Supervised learning is a type of machine learning that utilizes labelled training data to learn the target function. Unlike unsupervised learning, which learns without any guidance or labels, supervised learning is based on training examples in which output values are known (supervision)

The term “supervised” refers to the fact that the algorithm is presented with a training dataset that includes the desired answers.

How supervised learning works

According to IBM supervised learning uses a training set to teach models to yield the desired output. This training dataset includes inputs and correct outputs, which allow the model to learn over time. The algorithm measures its accuracy through the loss function, adjusting until the error has been sufficiently minimized.

Types of Supervised learning

Supervised learning has two main categories: classification and regression.


Classification uses an algorithm to accurately assign test data into specific categories. It recognizes specific entities within the dataset and attempts to draw some conclusions on how those entities should be labelled or defined.

Common classification algorithms are linear classifiers, support vector machines (SVM), decision trees, k-nearest neighbours, and random forests.


Regression is used to understand the relationship between dependent and independent variables.

It is commonly used to make projections, such as for sales revenue for a given business. Linear regression, logistical regression, and polynomial regression are popular regression algorithms.

Source: IBM

Supervised learning algorithms

Supervised learning is used in applications such as:

Data mining – The process of analyzing large amounts of data to discover previously unknown patterns, trends, and associations

Computer vision – The ability of computers to interpret video images and process them in useful ways

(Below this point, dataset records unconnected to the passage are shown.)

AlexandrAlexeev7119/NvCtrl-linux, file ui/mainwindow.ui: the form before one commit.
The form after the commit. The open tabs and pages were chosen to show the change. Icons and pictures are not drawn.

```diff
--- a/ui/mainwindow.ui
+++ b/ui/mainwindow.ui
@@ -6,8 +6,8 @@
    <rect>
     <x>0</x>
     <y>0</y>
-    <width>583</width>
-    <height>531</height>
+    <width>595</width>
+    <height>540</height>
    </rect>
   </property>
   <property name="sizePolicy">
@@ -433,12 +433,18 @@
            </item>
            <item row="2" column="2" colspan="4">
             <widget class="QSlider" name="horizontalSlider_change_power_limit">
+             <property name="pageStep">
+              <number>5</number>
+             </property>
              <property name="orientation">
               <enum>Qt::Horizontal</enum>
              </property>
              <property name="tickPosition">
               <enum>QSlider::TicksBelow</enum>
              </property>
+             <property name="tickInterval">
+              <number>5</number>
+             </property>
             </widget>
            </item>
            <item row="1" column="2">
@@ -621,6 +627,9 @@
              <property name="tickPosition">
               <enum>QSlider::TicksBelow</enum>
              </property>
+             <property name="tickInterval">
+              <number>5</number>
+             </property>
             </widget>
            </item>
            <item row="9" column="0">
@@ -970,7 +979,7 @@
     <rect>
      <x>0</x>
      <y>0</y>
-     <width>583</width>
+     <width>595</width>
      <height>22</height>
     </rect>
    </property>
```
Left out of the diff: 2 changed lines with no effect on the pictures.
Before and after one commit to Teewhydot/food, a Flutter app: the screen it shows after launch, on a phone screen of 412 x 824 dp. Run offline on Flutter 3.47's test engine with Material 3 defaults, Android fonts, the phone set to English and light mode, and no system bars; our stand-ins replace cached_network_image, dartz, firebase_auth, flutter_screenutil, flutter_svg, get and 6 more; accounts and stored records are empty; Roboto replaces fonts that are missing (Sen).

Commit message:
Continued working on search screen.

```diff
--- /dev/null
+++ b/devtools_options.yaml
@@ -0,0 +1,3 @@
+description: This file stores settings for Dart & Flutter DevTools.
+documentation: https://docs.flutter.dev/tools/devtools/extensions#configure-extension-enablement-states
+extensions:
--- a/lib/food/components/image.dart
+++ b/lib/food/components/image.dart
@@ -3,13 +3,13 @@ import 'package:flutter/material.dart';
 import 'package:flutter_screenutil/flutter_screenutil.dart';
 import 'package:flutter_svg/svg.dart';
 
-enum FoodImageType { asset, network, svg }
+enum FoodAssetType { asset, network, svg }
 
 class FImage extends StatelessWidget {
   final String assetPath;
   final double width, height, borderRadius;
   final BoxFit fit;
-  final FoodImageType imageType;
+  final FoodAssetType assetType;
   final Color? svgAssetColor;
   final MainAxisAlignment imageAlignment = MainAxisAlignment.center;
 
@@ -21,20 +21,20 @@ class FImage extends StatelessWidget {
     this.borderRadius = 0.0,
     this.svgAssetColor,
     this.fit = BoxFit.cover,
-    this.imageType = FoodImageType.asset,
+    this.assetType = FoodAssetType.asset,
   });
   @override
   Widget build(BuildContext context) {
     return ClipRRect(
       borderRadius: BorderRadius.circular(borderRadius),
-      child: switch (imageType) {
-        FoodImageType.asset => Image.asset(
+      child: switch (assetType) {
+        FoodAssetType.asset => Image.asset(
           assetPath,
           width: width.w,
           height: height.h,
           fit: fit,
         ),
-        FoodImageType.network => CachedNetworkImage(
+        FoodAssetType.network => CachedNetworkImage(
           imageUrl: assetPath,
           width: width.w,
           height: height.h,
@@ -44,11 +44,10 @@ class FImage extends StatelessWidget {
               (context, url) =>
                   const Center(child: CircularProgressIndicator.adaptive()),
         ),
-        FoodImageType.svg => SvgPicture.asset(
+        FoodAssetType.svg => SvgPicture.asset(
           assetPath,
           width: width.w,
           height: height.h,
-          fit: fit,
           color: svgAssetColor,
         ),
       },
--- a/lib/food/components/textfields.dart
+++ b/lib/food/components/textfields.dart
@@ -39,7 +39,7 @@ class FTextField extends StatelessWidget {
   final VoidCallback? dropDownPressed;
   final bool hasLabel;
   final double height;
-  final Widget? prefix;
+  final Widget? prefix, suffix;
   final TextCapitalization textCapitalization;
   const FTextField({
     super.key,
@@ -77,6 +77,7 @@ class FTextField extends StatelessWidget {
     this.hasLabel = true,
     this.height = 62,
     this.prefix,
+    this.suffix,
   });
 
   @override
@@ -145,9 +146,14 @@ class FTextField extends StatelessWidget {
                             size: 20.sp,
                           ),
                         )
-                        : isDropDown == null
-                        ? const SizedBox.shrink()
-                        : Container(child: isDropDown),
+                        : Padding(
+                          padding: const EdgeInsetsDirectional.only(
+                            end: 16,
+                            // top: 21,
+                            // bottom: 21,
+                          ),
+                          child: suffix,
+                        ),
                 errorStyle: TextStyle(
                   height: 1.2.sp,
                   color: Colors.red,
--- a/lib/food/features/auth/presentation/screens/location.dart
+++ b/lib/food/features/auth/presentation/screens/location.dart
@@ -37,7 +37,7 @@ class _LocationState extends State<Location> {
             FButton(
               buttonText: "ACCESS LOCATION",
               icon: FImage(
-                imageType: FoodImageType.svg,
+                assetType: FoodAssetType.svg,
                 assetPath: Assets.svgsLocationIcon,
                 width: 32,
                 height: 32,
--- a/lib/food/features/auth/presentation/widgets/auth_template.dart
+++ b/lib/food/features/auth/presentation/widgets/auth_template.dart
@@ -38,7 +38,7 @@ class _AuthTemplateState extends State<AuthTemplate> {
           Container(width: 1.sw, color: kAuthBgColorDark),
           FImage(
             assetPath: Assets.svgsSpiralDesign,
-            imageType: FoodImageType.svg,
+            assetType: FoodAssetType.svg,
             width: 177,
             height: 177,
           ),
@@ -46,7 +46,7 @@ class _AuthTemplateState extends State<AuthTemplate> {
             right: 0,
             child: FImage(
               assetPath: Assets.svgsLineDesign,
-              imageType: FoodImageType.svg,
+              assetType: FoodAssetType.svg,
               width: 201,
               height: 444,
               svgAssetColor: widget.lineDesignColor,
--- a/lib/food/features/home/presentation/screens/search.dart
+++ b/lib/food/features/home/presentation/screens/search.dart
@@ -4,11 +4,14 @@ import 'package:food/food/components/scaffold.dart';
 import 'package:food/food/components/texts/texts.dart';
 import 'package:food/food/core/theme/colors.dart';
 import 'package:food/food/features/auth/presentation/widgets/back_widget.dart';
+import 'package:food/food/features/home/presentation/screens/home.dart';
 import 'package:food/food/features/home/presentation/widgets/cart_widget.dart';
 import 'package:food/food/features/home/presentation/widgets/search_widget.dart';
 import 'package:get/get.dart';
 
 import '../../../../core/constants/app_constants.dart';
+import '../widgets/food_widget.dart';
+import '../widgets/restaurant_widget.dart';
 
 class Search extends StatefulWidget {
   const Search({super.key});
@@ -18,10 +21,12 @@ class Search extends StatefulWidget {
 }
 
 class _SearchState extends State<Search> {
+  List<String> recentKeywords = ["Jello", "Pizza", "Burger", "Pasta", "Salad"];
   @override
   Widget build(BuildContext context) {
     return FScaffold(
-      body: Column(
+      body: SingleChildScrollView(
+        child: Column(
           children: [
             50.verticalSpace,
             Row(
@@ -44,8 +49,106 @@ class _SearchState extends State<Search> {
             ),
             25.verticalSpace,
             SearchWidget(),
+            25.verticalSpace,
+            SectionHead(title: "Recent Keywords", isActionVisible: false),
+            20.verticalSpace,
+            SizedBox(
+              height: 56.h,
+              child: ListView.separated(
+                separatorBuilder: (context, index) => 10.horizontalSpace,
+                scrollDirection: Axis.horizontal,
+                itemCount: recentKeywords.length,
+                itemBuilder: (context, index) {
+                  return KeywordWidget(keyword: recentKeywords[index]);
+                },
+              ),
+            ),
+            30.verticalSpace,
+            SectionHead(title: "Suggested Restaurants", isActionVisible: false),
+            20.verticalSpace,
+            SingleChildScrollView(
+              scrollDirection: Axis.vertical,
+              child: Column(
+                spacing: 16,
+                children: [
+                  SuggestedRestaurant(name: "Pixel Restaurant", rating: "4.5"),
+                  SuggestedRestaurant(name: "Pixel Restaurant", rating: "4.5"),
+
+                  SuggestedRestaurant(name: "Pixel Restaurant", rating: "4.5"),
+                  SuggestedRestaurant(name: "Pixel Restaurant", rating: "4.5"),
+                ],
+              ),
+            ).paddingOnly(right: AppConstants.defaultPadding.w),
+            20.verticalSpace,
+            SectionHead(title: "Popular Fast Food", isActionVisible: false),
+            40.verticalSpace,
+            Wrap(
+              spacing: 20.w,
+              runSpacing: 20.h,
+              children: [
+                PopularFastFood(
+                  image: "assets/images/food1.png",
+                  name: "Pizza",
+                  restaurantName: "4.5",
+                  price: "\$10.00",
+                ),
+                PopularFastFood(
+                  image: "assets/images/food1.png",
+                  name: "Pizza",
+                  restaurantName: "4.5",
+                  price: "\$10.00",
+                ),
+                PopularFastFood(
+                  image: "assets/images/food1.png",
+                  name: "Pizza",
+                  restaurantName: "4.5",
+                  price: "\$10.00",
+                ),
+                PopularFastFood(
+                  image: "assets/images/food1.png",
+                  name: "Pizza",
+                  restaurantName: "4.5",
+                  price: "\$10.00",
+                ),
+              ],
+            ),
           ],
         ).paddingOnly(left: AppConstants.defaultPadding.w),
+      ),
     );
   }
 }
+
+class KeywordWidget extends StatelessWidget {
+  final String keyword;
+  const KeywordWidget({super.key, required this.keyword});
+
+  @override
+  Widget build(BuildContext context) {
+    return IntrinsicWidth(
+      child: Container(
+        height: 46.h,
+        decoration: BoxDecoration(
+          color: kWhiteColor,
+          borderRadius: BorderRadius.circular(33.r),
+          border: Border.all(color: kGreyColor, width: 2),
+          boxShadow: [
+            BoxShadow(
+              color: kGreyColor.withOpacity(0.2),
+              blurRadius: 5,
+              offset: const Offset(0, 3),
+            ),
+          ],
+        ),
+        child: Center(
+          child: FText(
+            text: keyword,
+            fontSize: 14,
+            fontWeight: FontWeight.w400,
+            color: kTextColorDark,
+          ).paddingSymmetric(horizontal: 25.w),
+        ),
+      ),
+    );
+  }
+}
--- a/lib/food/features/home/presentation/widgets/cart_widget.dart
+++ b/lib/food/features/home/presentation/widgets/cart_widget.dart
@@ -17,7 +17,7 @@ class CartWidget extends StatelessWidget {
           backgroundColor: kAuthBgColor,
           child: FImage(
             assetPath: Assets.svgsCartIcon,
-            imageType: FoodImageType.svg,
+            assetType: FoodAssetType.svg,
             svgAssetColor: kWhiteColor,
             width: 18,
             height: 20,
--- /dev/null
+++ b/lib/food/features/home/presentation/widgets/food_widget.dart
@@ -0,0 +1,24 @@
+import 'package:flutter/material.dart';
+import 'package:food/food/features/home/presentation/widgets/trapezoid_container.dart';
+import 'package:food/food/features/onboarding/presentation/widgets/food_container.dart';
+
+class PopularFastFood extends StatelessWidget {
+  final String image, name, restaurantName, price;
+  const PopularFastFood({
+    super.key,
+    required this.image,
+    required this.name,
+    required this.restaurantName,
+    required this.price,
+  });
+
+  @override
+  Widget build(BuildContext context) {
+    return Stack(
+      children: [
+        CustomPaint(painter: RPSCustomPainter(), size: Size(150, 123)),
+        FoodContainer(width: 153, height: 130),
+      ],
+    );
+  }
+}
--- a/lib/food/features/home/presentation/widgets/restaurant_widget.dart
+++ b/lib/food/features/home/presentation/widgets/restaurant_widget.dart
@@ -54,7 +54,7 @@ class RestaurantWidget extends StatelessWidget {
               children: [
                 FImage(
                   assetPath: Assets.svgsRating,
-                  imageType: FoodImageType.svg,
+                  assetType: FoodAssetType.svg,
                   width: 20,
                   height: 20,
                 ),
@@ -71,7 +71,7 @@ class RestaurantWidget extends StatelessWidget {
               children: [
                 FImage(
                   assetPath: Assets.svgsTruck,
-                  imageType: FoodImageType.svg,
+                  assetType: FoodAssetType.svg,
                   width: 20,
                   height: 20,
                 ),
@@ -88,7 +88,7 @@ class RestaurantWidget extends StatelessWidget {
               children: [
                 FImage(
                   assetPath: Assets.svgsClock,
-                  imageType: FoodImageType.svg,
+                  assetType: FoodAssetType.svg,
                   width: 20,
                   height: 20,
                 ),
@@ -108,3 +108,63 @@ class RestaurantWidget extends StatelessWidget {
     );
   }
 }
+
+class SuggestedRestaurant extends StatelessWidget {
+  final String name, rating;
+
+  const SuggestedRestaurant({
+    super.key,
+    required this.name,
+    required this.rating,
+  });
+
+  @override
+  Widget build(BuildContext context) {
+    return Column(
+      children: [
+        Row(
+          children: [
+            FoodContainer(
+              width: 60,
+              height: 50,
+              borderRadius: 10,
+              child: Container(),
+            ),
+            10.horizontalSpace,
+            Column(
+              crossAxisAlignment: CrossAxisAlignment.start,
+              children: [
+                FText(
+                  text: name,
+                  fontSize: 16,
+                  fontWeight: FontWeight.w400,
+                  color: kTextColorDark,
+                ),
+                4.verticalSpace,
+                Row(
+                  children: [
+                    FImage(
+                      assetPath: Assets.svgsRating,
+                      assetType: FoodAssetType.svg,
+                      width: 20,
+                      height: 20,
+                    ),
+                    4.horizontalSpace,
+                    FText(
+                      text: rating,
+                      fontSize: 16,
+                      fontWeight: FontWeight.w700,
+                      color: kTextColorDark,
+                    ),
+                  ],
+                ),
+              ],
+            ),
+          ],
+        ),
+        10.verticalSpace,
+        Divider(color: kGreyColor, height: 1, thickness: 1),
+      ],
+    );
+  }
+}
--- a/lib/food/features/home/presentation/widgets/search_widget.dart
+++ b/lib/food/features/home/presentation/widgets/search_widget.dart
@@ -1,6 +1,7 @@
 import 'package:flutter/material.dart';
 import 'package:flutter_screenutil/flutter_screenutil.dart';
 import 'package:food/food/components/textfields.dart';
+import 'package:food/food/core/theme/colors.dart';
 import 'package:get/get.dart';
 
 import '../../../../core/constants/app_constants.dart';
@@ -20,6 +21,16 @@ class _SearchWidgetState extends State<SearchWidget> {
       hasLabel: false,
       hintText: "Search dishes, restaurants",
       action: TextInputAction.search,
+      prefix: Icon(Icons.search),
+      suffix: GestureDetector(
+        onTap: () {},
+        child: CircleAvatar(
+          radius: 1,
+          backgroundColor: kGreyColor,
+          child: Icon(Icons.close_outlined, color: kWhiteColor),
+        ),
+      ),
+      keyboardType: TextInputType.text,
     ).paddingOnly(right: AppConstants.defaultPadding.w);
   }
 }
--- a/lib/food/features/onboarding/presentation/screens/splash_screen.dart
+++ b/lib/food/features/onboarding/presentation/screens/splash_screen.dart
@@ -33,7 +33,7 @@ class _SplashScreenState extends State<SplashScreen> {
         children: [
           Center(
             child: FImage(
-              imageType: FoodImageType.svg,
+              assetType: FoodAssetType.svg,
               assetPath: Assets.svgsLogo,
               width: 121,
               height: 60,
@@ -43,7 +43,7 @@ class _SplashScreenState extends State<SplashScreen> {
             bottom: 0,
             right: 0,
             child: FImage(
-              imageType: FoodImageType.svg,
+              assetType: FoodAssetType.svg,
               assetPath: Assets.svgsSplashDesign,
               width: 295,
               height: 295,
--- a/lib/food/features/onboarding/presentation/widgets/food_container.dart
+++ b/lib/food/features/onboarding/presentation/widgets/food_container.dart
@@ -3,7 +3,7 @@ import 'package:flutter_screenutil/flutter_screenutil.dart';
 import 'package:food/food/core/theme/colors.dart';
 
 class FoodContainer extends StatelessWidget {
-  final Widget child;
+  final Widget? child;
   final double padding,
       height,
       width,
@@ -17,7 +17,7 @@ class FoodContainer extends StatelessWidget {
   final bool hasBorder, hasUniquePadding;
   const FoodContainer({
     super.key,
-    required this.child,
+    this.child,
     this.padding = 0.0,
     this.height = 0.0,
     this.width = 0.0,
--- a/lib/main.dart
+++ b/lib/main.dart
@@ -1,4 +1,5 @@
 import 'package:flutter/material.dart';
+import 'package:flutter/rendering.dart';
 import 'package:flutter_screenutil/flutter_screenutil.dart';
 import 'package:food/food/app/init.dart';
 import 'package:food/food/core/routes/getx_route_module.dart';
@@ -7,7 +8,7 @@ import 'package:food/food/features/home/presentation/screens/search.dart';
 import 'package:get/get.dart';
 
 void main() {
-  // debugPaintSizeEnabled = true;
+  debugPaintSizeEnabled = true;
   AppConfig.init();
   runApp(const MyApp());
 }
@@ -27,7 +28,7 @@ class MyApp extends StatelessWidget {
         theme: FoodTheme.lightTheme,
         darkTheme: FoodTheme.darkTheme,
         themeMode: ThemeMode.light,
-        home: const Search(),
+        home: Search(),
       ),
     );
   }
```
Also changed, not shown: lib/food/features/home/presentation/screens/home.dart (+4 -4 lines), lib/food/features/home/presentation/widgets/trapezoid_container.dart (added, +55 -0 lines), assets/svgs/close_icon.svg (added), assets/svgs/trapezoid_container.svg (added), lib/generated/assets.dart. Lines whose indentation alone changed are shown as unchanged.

Image recognition – The ability of computers to recognize objects in images

Natural language processing (NLP) – The development of systems that enable computers to interpret human language.